▸ Version difference data

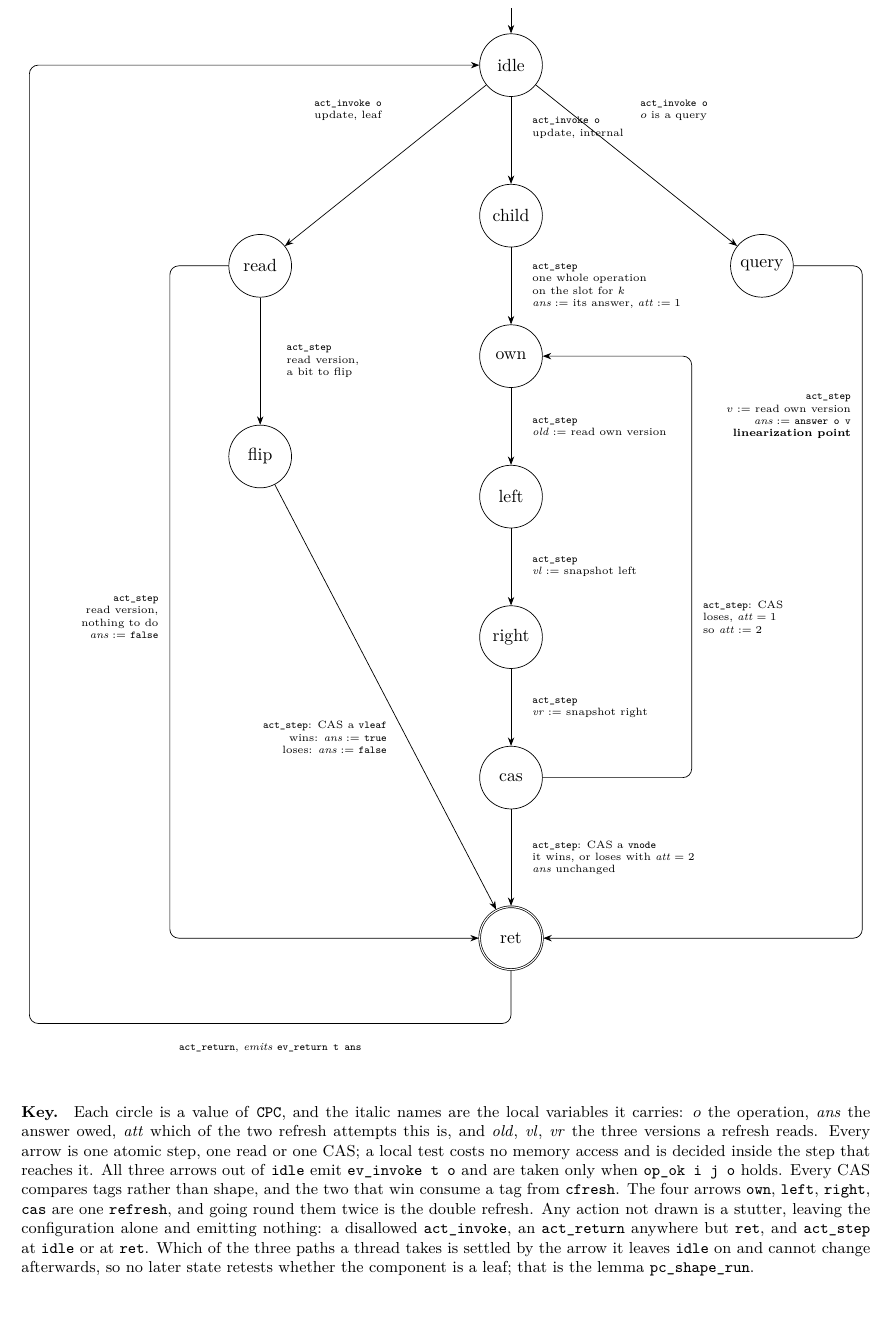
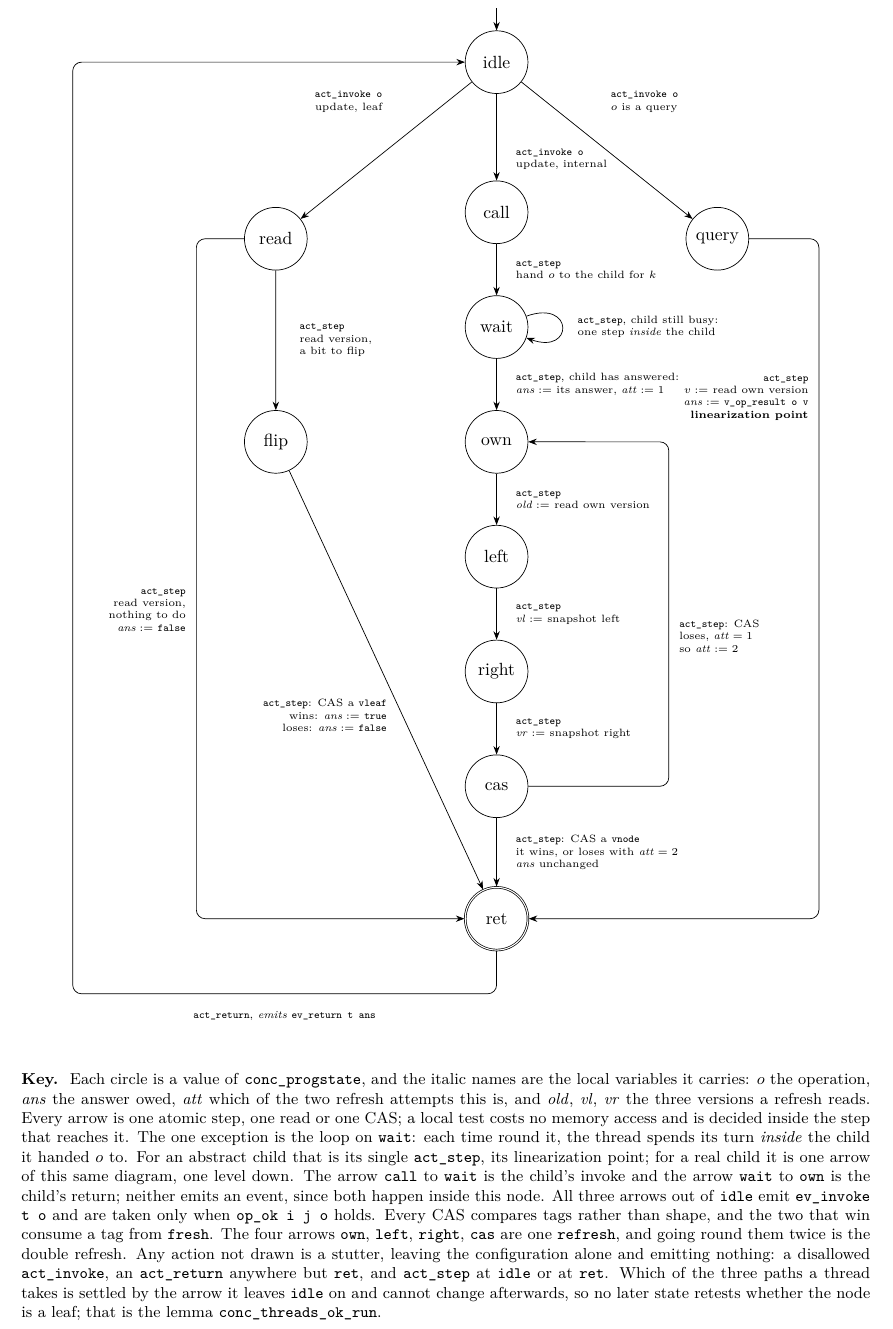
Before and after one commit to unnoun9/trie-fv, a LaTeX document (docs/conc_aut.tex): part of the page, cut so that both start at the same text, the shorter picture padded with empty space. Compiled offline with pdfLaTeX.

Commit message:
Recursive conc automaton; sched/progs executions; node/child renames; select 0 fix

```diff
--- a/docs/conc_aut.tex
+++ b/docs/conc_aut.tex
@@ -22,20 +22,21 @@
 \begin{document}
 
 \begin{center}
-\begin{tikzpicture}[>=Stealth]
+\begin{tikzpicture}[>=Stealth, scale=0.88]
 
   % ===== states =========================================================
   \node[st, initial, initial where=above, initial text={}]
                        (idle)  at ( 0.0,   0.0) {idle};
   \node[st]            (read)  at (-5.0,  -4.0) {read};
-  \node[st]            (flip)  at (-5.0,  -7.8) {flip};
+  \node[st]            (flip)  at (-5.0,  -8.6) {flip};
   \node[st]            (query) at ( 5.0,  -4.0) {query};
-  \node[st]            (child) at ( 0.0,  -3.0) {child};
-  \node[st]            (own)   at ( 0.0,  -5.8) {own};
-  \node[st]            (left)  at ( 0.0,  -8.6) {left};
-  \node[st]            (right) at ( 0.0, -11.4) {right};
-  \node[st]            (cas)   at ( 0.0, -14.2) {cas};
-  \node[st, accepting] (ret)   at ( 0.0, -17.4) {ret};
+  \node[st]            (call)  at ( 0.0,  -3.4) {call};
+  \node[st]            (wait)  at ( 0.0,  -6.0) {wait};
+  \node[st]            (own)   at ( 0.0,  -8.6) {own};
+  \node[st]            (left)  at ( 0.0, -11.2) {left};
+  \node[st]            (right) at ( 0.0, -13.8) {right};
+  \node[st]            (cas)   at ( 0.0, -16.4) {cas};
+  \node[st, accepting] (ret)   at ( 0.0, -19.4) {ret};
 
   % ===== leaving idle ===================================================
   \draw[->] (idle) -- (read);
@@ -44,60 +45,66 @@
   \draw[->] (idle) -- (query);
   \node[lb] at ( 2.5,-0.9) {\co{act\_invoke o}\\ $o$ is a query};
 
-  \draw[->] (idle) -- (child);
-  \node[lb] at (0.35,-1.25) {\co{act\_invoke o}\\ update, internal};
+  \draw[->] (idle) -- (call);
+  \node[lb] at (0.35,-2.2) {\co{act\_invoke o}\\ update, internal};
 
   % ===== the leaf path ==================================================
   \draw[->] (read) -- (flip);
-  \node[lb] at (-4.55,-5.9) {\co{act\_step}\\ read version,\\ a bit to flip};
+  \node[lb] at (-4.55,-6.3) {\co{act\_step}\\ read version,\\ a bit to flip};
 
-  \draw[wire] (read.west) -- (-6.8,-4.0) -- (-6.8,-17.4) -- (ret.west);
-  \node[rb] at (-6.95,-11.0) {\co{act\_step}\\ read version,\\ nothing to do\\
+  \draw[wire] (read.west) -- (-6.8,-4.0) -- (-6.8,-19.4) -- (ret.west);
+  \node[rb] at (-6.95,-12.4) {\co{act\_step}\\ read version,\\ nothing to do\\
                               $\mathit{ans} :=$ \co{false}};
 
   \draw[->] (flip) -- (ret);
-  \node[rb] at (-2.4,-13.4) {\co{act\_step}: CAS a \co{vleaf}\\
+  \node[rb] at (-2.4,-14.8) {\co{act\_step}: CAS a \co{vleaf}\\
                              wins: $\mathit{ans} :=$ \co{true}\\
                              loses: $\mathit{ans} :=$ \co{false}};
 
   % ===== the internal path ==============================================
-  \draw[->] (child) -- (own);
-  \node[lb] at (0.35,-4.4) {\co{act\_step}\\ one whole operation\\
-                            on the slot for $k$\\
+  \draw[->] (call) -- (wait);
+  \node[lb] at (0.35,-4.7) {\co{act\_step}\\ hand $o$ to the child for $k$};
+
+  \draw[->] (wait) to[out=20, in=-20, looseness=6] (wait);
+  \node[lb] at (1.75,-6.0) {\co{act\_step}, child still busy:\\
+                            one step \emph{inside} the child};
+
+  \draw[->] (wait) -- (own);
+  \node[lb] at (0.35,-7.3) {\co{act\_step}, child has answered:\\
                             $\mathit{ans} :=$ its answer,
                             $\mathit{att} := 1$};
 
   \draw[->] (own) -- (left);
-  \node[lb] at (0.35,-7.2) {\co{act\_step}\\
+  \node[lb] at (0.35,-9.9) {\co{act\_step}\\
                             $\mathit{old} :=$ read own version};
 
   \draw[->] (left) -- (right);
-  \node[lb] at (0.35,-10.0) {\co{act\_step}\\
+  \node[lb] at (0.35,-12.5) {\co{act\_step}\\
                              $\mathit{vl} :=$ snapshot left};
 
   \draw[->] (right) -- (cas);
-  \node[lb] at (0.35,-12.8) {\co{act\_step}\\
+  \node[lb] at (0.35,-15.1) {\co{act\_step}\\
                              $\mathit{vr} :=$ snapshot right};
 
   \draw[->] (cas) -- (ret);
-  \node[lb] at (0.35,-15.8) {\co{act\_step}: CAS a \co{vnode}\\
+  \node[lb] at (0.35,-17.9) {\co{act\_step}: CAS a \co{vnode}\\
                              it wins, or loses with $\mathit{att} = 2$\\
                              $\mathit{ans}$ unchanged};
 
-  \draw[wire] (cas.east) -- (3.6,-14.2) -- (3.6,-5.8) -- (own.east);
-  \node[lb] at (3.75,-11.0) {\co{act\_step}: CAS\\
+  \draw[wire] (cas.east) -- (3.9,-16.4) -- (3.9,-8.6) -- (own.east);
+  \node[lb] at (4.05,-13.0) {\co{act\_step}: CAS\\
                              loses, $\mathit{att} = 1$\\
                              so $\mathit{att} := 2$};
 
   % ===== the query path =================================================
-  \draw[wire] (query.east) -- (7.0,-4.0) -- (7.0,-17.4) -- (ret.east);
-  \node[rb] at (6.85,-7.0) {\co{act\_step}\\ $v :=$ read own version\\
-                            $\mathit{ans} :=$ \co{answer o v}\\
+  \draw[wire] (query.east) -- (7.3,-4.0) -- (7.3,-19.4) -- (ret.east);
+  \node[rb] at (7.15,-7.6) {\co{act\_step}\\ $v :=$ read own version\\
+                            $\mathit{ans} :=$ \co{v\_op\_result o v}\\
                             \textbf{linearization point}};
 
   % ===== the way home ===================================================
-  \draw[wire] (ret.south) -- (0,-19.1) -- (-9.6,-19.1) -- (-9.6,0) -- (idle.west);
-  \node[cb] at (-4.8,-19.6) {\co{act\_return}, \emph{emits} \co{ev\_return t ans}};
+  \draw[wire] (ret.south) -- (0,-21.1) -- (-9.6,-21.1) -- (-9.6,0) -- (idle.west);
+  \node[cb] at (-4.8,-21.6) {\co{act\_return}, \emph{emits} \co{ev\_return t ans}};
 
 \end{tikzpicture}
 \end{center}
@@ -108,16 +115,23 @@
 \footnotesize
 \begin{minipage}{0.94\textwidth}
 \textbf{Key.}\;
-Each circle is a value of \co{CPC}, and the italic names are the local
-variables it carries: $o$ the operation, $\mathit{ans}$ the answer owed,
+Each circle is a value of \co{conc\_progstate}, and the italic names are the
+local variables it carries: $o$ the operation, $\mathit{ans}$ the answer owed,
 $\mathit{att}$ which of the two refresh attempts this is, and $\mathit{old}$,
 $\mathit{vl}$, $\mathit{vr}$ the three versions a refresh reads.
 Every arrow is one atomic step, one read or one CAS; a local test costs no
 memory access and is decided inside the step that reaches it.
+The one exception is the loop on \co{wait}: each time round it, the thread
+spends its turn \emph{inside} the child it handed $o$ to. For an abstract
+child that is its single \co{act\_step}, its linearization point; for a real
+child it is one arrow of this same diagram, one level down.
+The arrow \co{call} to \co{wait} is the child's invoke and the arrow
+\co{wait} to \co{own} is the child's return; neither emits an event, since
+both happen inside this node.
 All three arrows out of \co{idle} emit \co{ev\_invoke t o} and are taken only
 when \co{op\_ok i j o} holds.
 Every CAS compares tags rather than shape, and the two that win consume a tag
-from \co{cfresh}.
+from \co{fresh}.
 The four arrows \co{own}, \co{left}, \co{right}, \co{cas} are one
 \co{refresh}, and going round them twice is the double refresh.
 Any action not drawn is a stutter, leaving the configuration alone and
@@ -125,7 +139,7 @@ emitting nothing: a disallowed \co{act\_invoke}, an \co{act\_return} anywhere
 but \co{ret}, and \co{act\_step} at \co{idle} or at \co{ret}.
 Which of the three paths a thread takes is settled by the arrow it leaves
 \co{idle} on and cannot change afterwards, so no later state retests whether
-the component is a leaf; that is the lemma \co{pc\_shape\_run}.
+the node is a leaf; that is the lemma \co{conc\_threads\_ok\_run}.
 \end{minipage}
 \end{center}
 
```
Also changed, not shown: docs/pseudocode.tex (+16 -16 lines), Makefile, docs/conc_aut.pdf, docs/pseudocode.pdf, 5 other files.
* * *
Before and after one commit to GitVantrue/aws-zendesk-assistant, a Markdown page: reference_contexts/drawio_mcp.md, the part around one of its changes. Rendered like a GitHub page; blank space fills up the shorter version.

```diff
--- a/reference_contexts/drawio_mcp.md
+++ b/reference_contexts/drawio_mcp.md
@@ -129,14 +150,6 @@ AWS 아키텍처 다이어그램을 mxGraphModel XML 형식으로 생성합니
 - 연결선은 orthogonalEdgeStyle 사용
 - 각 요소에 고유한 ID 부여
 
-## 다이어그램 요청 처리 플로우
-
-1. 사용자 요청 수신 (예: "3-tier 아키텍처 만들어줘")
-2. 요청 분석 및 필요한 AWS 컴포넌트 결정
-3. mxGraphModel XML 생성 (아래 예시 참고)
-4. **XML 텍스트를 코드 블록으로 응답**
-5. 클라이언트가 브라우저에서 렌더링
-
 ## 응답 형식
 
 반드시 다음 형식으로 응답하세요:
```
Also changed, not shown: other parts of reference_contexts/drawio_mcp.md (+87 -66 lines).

▸ What you need to do
If a line of the data contains "call", copy it out.

▸ Reply
+  \node[st]            (call)  at ( 0.0,  -3.4) {call};
+  \draw[->] (idle) -- (call);
+  \draw[->] (call) -- (wait);
+The arrow \co{call} to \co{wait} is the child's invoke and the arrow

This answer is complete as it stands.